Research News

  • An international team, including researchers from the Instituto de Astrofísica de Canarias (IAC), used combined data from different radio telescopes located in Spain to probe the mode of star formation in a galaxy when the universe had less than 30% of its current age. They revealed that the properties of the molecular gas reservoir are similar to the one of our own Galaxy, unseen up to now in the distant universe. The paper is published in the Astrophysical Journal Letters. A major question in the study of galaxies is on the mode of star formation, how efficient the conversion of cold gas

    Advertised on
  • Why does gravity have the strength it has? What exactly determines the value of the electromagnetic force? Are the laws of Physics the same in any part of the universe and at any instant in time? Measurements made with the ESPRESSO high resolution spectrograph on the Very Large Telescope (VLT) have permitted the determination of one of the fundamental constants of Physics when the universe was only 40% of its present age, helping to find an answer to one of these questions. The study, in which a leading group of researchers from the Instituto de Astrofísica de Canarias (IAC) participated, is
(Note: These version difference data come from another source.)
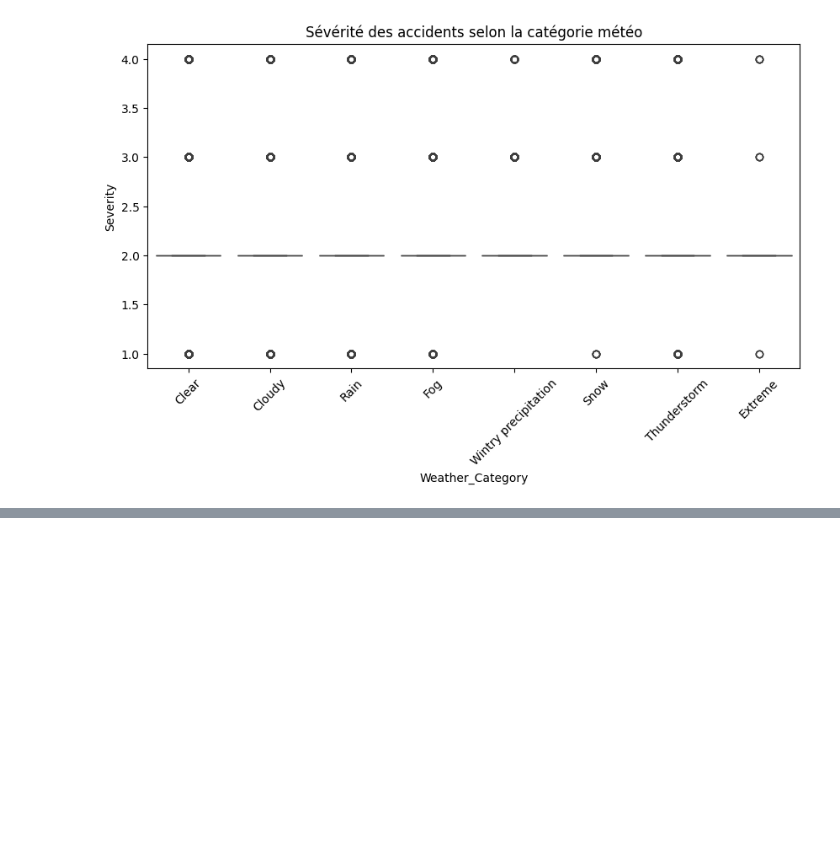
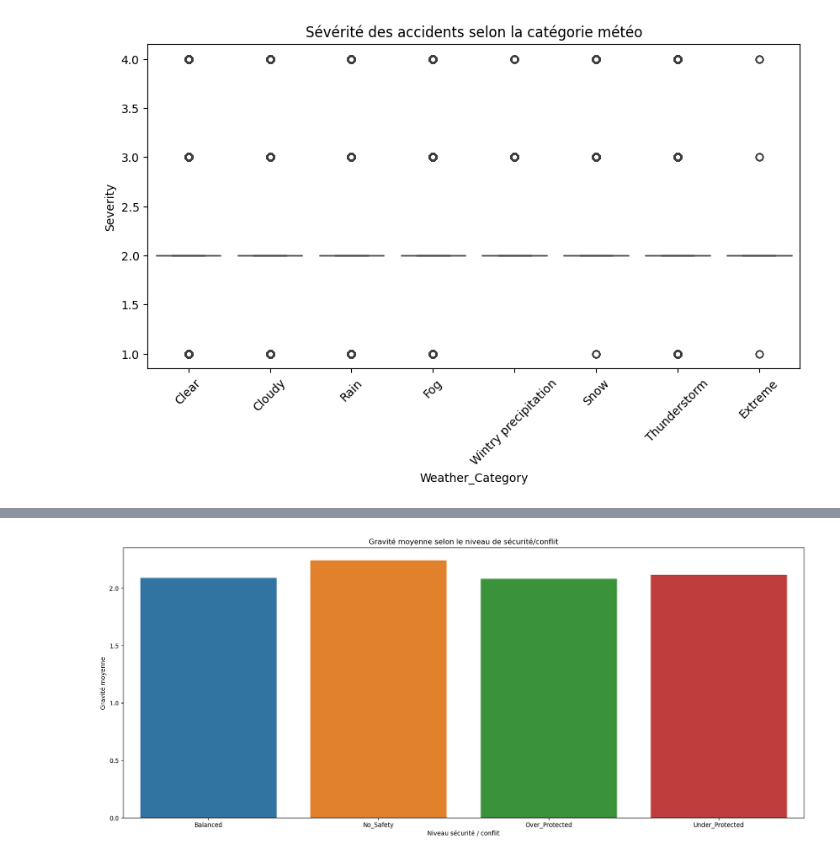
Before and after one commit to zinebettahery/US-Accidents, a Jupyter notebook: notebooks/Insights.ipynb, the cells around one changed output, grey strips where cells are left out. Drawn from its saved outputs; the diff is of its cells as text; code cells hidden in the pictures; blank space fills up the shorter version.

```diff
--- a/notebooks/Insights.ipynb
+++ b/notebooks/Insights.ipynb
@@ -41,0 +119,23 @@ plt.show()
+# %%
+# BAR PLOT COMPARATIF — Sécurité vs Conflit
+# Est-ce que la sécurité compense réellement les points de conflit ?
+
+grouped = (
+    df
+    .groupby('Safety_Level')['Severity']
+    .mean()
+    .reset_index()
+)
+
+plt.figure(figsize=(20,8))
+sns.barplot(
+    data=grouped,
+    x='Safety_Level',
+    y='Severity'
+)
+plt.title("Gravité moyenne selon le niveau de sécurité/conflit")
+plt.xlabel("Niveau sécurité / conflit")
+plt.ylabel("Gravité moyenne")
+plt.show()
+# %% [output]
+[figure, added]
```
Also changed, not shown: parts of 9 cells of this notebook, 2 other files.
    Advertised on
  • An international team, including researchers from the Instituto de Astrofísica de Canarias (IAC), has discovered an extrasolar planet with half the mass of the Earth that takes approximately eight hours to orbit its parent star, a red dwarf just under 31 light-years from Earth. Called GJ 367 b, it is one of the lightest among the nearly 5.000 exoplanets known today. With a diameter of just over 9000 kilometres, this sub-Earth is slightly larger than Mars. The discovery not only demonstrates that it is possible to precisely determine the event the smallest, least massive exoplanets, but also
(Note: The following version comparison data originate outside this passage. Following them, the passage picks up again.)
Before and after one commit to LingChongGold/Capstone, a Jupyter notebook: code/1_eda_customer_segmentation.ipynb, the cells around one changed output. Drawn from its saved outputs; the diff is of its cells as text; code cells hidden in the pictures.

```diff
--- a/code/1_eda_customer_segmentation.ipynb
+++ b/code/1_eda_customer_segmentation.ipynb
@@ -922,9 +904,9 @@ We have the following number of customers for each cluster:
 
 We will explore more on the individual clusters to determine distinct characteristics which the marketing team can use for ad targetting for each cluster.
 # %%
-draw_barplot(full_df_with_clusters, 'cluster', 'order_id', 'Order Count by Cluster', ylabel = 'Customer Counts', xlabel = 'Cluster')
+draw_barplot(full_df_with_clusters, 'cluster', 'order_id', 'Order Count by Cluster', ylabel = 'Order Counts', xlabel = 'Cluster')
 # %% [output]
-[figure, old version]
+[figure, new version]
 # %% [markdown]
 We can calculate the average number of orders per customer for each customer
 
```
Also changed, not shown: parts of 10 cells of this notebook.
    Advertised on
  • An international team of scientists, in which researchers from the Instituto de Astrofísica de Canarias (IAC) participate together with other institutions from Spain, Italy, Germany, Belgium, UK, and Mexico, has been able to measure the masses of the giant planets of the V1298 Tau system, just 20 million year old. Masses for such young giant planets had not been obtained previously, and this is the first evidence that these objects have already reached their final size at very early stages of their evolution. For this study they have used radial velocity measurements from the HARPS-N

    Advertised on
  • 65 doctoral students and postgraduate researchers from 15 different countries participated, for 9 days, in the XXXII Canary Islands Winter School of Astrophysics, which this year was focused on clusters of galaxies, the largest gravitationally bound structures that we can observe in the Universe. Of the full complement of students, 55 were present at the school, while the other 10 followed the course on internet. As well as being one fo the first astrophysics meetings celebrated internationally with students present, this edition of the IAC Winter School was noteworthy for the highest

    Advertised on
  • In December 2020 a team from the European Space Agency (ESA) published an image taken by the Hubble Space Telescope (HST) of GAL-CLUS-022058s, the biggest and one of the most complete Einstein rings discovered, situated towards the southern hemisphere constellation of Fornax. Since then, those observations have been used to develop a model of gravitational lenses which has enabled the study of the physical properties of the amplified galaxies.

    Advertised on